I use a Bayesian hierarchical latent trait model, and data from eight different university ranking systems, to estimate university quality. By combining information from different systems, I obtain more accurate ratings than are currently available from any single source. And rather than dropping institutions that receive only a few ratings, the model simply uses whatever information is available. In addition, while most ratings focus on point estimates and their attendant ranks, I focus on the uncertainty in quality estimates, showing that the difference between universities ranked 50th and 100th, and 100th and 250th, is insignificant. Finally, I also estimate the error implicit in each rating, allowing me to measure the accuracy of the various ranking systems.
This paper extends recent research on the operational-symbolic paradox in American politics: the presence of “conflicted conservatives” who hold conservative symbolic identities but are liberal on the issues. Using issue-level measures of ideological incongruence, we find that substantial numbers—over 30 percent—of Americans experience conflicted conservatism, particularly on the issues of education and welfare spending. We also, however, find that 20 percent of Americans exhibit conflicted liberalism. Our analysis of the determinants of ideological conflict confirms existing findings that conflicted conservativism is a function of low sophistication and religiosity. We also find, however, that partisan, ideological and ethnic identities influence the extent of conflicted conservatism and conflicted liberalism.
Little is known about the thousands of people who take part in communal violence. Existing research is largely based on interviews, impressionistic accounts and government records of arrestees. In contrast, this paper examines data from a novel survey of a representative sample of residents of Alexandra, a township in South Africa where a 2008 nation-wide wave of anti-immigrant riots began. Data on participation in the attacks were collected using a method ensuring the privacy of responses, thus potentially reducing response bias. In contrast to the conclusions of existing research, which emphasize the participation of young males, the survey data reveal that a significant number of participants were female and participants were not particularly young, being 34 years old on average. Participants are more likely to support an opposition party, attend community policing meetings and have a high school education.

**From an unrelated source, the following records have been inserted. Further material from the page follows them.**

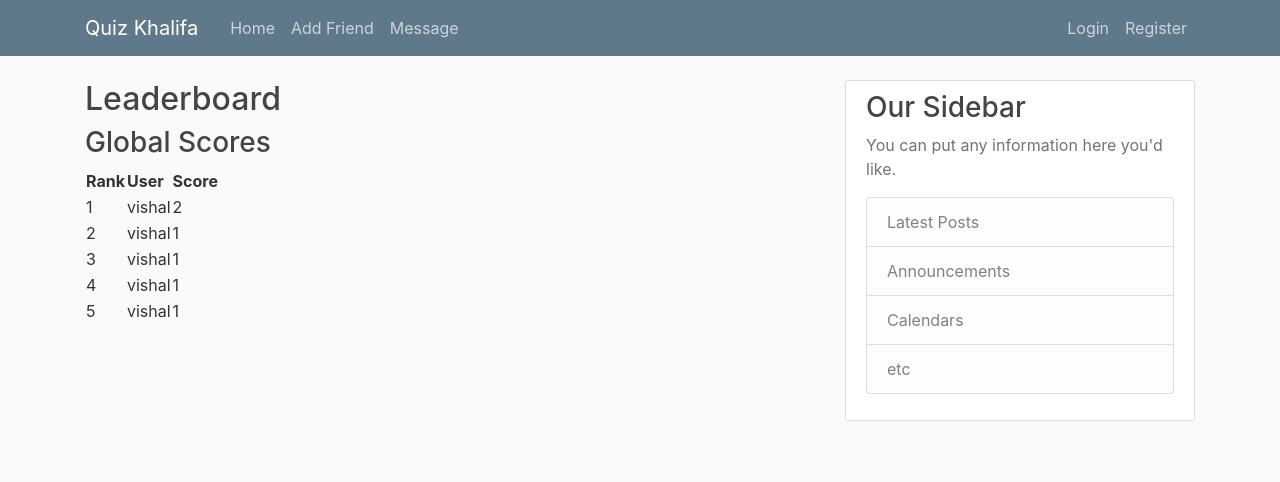
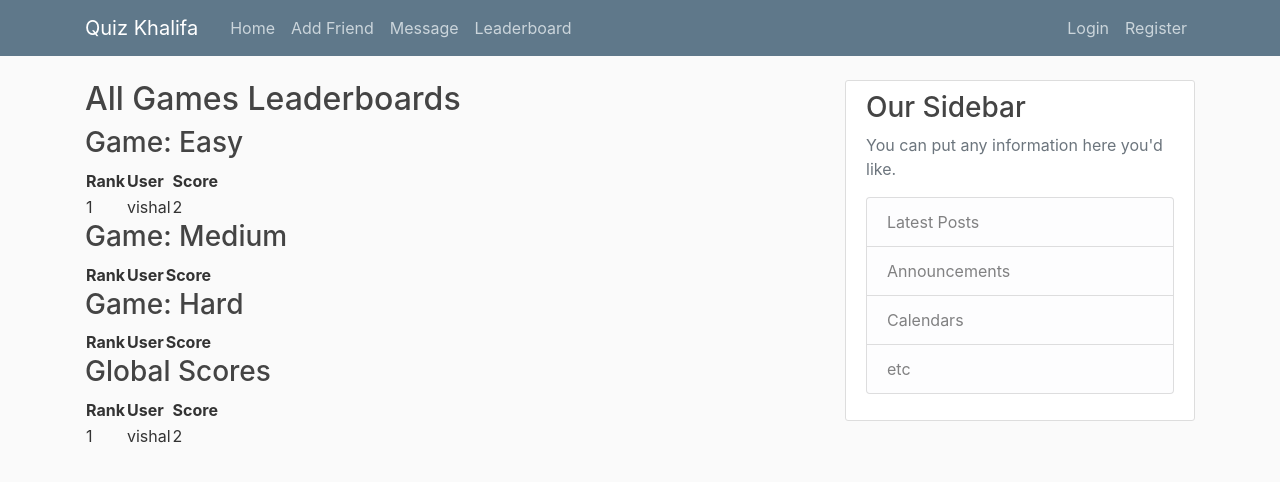
Before and after one commit to nmf0920/IT-Project, a Django app: page /leaderboard/ in a window 1280 px wide. Shown: the top 482 px of the page. Run offline with Django 5.2, Linux system fonts and the light colour scheme; data comes from the database, SQL or seed files in the repository; both versions use the stored data as it was after the commit; lists and menus that the app fills with data are empty; some libraries are stand-ins or nearby versions.

Commit message:
Leaderboard for games

```diff
--- a/quizkhalifa/templates/quiz-templates/base.html
+++ b/quizkhalifa/templates/quiz-templates/base.html
@@ -25,6 +25,7 @@
                     <a class="nav-item nav-link" href="{% url 'app-home' %}">Home</a>
                     <a class="nav-item nav-link" href="{% url 'add-friend' %}">Add Friend</a>
                     <a class="nav-item nav-link" href="{% url 'message-window' %}">Message</a>
+                    <a class="nav-item nav-link" href="{% url 'leaderboard' %}">Leaderboard</a>
                   </div>
                   <!-- Navbar Right Side -->
                   <div class="navbar-nav">
--- a/quizkhalifa/templates/quiz-templates/leaderboard.html
+++ b/quizkhalifa/templates/quiz-templates/leaderboard.html
@@ -1,13 +1,9 @@
 {% extends 'quiz-templates/base.html' %} {% block content %}
 
-<h2>Leaderboard</h2>
+<h2>All Games Leaderboards</h2>
 
-{% if game_id %}
-<h3>Scores for Game {{ game_id }}</h3>
-{% else %}
-<h3>Global Scores</h3>
-{% endif %}
-
+{% for leaderboard in games_leaderboards %}
+<h3>Game: {{ leaderboard.game.title }}</h3>
 <table>
   <thead>
     <tr>
@@ -17,13 +13,35 @@
     </tr>
   </thead>
   <tbody>
-    {% for score in top_scores %}
+    {% for score in leaderboard.top_scores %}
     <tr>
       <td>{{ forloop.counter }}</td>
-      <td>{{ score.user.username }}</td>
-      <td>{{ score.score }}</td>
+      <td>{{ score.user__username }}</td>
+      <td>{{ score.top_score }}</td>
     </tr>
     {% endfor %}
   </tbody>
 </table>
+{% endfor %}
+
+<h3>Global Scores</h3>
+<table>
+  <thead>
+    <tr>
+      <th>Rank</th>
+      <th>User</th>
+      <th>Score</th>
+    </tr>
+  </thead>
+  <tbody>
+    {% for score in global_top_scores %}
+    <tr>
+      <td>{{ forloop.counter }}</td>
+      <td>{{ score.user__username }}</td>
+      <td>{{ score.top_score }}</td>
+    </tr>
+    {% endfor %}
+  </tbody>
+</table>
+
 {% endblock %}
--- a/quizkhalifa/urls.py
+++ b/quizkhalifa/urls.py
@@ -4,9 +4,8 @@ from . import views
 urlpatterns = [
     path("", views.home, name="app-home"),
     path('games/<int:game_id>/', views.game_detail, name='game_detail'),
-    path('leaderboard/', views.global_leaderboard, name='global_leaderboard'),
-    path('leaderboard/game/<int:game_id>/',
-         views.game_leaderboard, name='game_leaderboard'),
+
+    path('leaderboard/', views.leaderboard, name='leaderboard'),
     path('games/<int:game_id>/submit/', views.quiz_submit, name='quiz_submit')
 
 ]
--- a/quizkhalifa/views.py
+++ b/quizkhalifa/views.py
@@ -4,6 +4,7 @@ from django.http import HttpResponse, HttpResponseRedirect
 from .models import Game, GameInformation, Score
 from django.urls import reverse
 from django.contrib.auth.decorators import login_required
+from django.db.models import Max
 
 
 def home(request):
@@ -39,13 +40,34 @@ def quiz_submit(request, game_id):
         return HttpResponseRedirect(reverse('home'))
 
 
-def game_leaderboard(request, game_id):
-    # Fetch top 10 scores for a specific game
-    top_scores = Score.objects.filter(game__id=game_id).order_by('-score')[:10]
-    return render(request, 'quiz-templates/leaderboard.html', {'top_scores': top_scores, 'game_id': game_id})
+def global_leaderboard(request):
+    # Annotate each user with their highest score
+    top_scores = Score.objects.values('user__username').annotate(
+        top_score=Max('score')).order_by('-top_score')[:10]
+
+    return render(request, 'quiz-templates/leaderboard.html', {'top_scores': top_scores})
 
 
-def global_leaderboard(request):
-    # Fetch top 10 scores across all games
-    top_scores = Score.objects.all().order_by('-score')[:10]
-    return render(request, 'quiz-templates/leaderboard.html', {'top_scores': top_scores})
+def leaderboard(request):
+    # Initialize a list to hold leaderboard data for each game
+    global_top_scores = Score.objects.values('user__username').annotate(
+        top_score=Max('score')).order_by('-top_score')[:10]
+
+    games_leaderboards = []
+
+    # Get all games
+    games = Game.objects.all()
+
+    # For each game, fetch the top scores
+    for game in games:
+        top_scores = Score.objects.filter(game=game).values('user__username').annotate(
+            top_score=Max('score')).order_by('-top_score')[:10]
+        games_leaderboards.append({'game': game, 'top_scores': top_scores})
+
+    # You can also fetch global top scores here if needed
+
+    return render(request, 'quiz-templates/leaderboard.html', {
+        'games_leaderboards': games_leaderboards,
+        'global_top_scores': global_top_scores,
+        # Include global_top_scores in context if you're fetching them
+    })
```
Also changed, not shown: quizkhalifa/templates/quiz-templates/home.html (+6 -1 lines), db.sqlite3.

We test a model of US electoral politics where activist groups contribute resources to their favoured parties. We find that presidential candidates in the United States are pulled from their convergent equilibrium position by the influence of activists. In particular, using American National Election Study survey data, we find that in the 2008 presidential election social activists were influential in the Democrat party and economic activists in the Republican party.
We investigate interracial “reconciliation” in South Africa, comparing how group levels of reconciliation have shifted from 2001 to 2004. Noting that contact is one of the most important drivers of reconciliation, we then examine the changing levels of intergroup contact over this time period.